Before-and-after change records
########################################
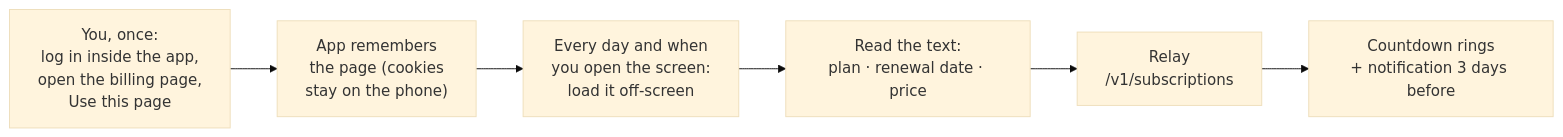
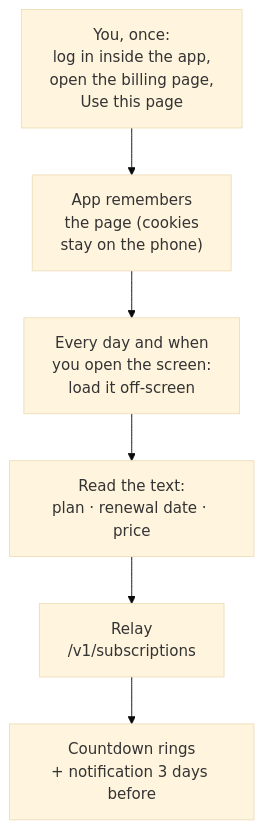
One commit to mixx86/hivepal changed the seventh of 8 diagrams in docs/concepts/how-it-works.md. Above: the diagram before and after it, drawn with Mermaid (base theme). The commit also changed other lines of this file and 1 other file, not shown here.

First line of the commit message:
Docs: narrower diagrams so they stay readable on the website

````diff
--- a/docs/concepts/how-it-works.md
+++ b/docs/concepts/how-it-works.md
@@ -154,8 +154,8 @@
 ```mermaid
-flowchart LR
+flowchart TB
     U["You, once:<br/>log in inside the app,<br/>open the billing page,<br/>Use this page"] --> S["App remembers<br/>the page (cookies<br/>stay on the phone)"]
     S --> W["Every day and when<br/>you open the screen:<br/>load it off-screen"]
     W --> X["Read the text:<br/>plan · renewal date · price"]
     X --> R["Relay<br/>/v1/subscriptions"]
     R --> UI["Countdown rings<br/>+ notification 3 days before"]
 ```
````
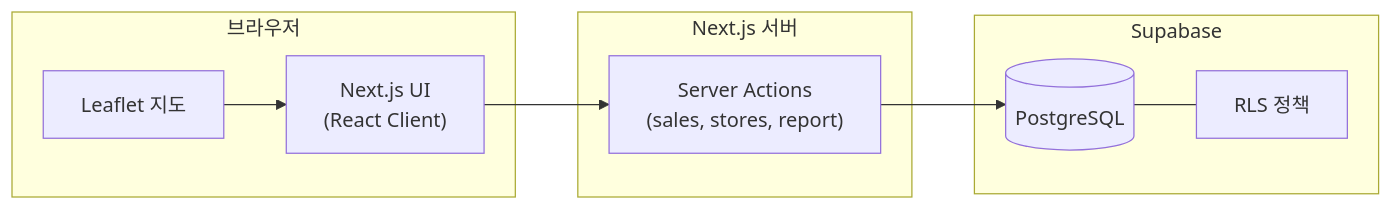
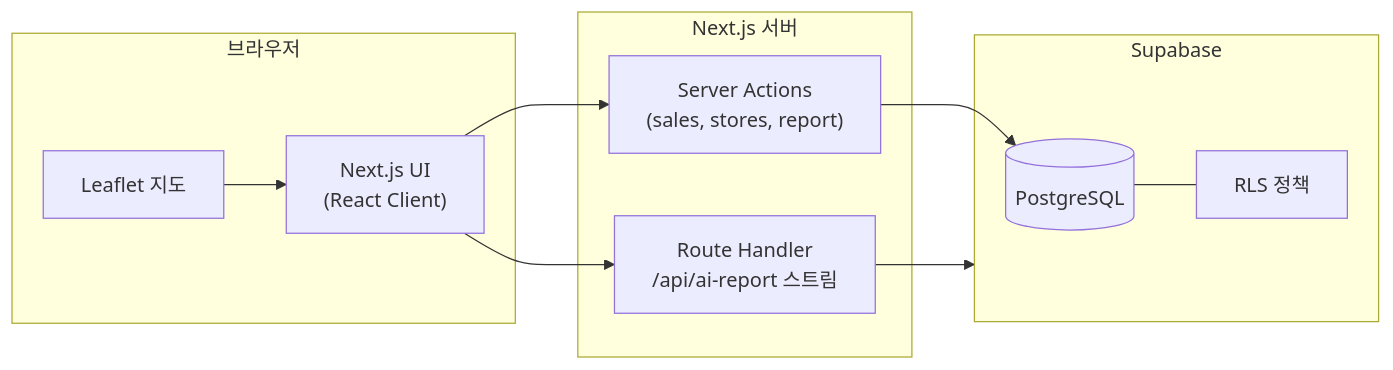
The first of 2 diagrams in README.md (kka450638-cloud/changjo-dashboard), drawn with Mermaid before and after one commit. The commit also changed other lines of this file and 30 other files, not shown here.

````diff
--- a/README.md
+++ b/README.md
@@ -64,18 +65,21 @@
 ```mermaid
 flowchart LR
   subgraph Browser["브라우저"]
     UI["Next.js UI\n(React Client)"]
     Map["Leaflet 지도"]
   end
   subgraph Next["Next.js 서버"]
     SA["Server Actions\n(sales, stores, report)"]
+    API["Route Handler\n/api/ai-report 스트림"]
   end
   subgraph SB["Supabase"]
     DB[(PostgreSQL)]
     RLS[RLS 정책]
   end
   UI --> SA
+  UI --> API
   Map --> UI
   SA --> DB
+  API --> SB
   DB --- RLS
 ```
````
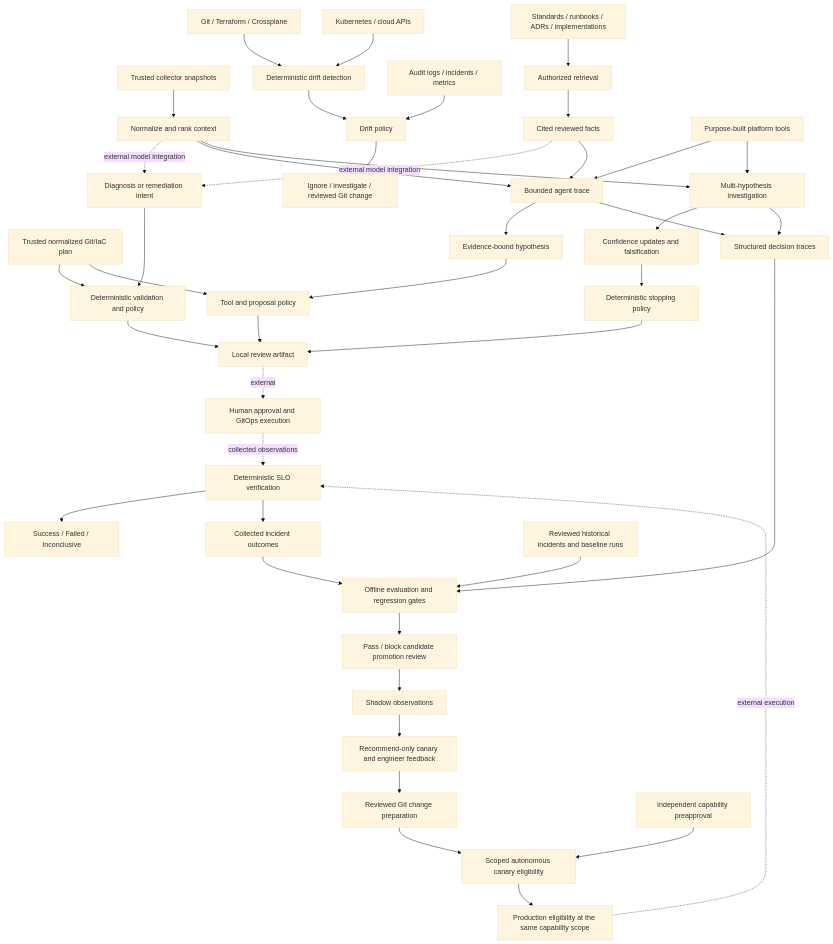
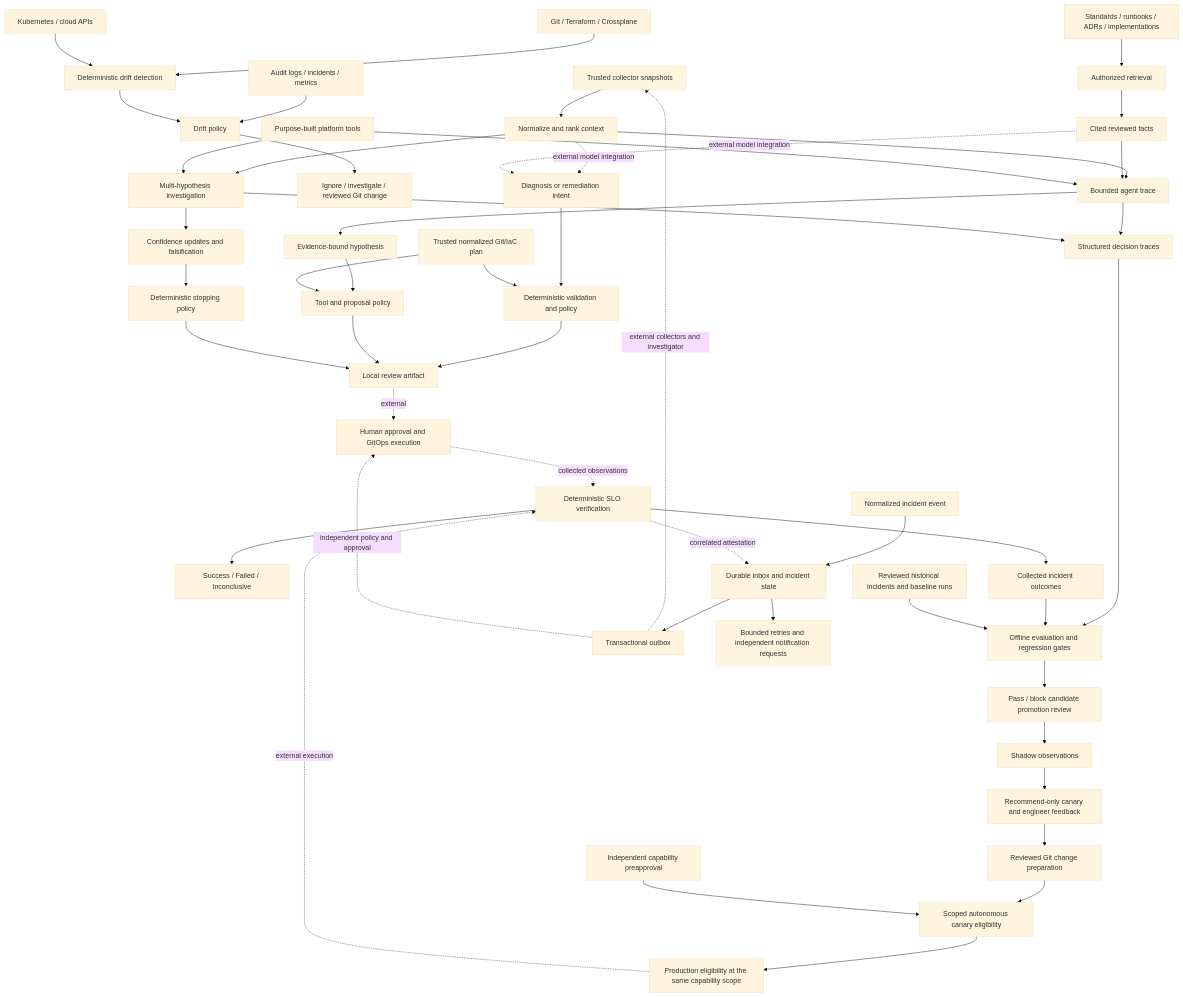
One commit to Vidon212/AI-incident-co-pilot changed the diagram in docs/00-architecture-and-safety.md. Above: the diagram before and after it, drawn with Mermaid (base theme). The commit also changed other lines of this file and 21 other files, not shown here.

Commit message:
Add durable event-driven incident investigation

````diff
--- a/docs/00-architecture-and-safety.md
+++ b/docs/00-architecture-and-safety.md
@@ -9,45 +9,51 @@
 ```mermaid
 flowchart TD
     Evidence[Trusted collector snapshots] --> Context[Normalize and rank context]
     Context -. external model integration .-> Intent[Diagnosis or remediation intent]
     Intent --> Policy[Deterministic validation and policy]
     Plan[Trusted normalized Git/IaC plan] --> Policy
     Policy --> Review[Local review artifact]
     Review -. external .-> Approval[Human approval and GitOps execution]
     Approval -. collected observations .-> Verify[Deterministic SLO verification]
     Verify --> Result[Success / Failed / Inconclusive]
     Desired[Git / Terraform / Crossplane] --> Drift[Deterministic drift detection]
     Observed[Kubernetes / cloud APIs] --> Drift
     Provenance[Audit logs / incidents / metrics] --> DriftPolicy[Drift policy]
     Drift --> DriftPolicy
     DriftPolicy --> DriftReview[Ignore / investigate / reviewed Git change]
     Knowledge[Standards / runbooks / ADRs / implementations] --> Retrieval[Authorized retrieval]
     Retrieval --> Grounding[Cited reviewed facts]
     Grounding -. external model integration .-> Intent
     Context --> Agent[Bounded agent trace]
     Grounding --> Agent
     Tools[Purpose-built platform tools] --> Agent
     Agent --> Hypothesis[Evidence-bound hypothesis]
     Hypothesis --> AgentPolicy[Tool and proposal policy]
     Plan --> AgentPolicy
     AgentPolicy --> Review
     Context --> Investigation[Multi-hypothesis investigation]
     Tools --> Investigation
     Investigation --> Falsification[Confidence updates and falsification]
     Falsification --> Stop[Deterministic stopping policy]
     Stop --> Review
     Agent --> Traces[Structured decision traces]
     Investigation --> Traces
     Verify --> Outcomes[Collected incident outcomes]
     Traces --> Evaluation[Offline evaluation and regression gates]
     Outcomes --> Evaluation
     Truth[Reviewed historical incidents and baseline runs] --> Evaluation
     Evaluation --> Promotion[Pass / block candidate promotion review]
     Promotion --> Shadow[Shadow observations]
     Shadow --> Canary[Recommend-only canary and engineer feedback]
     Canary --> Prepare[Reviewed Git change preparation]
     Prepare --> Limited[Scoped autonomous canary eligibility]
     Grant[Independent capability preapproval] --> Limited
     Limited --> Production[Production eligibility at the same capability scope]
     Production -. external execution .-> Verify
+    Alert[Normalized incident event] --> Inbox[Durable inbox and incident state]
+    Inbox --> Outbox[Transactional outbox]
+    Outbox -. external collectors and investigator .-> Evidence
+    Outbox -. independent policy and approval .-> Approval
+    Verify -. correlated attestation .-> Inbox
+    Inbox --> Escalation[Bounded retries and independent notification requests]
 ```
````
########################################
Note down each line above where the word "observations" occurs.

RESPONSE:
     Approval -. collected observations .-> Verify[Deterministic SLO verification]
     Promotion --> Shadow[Shadow observations]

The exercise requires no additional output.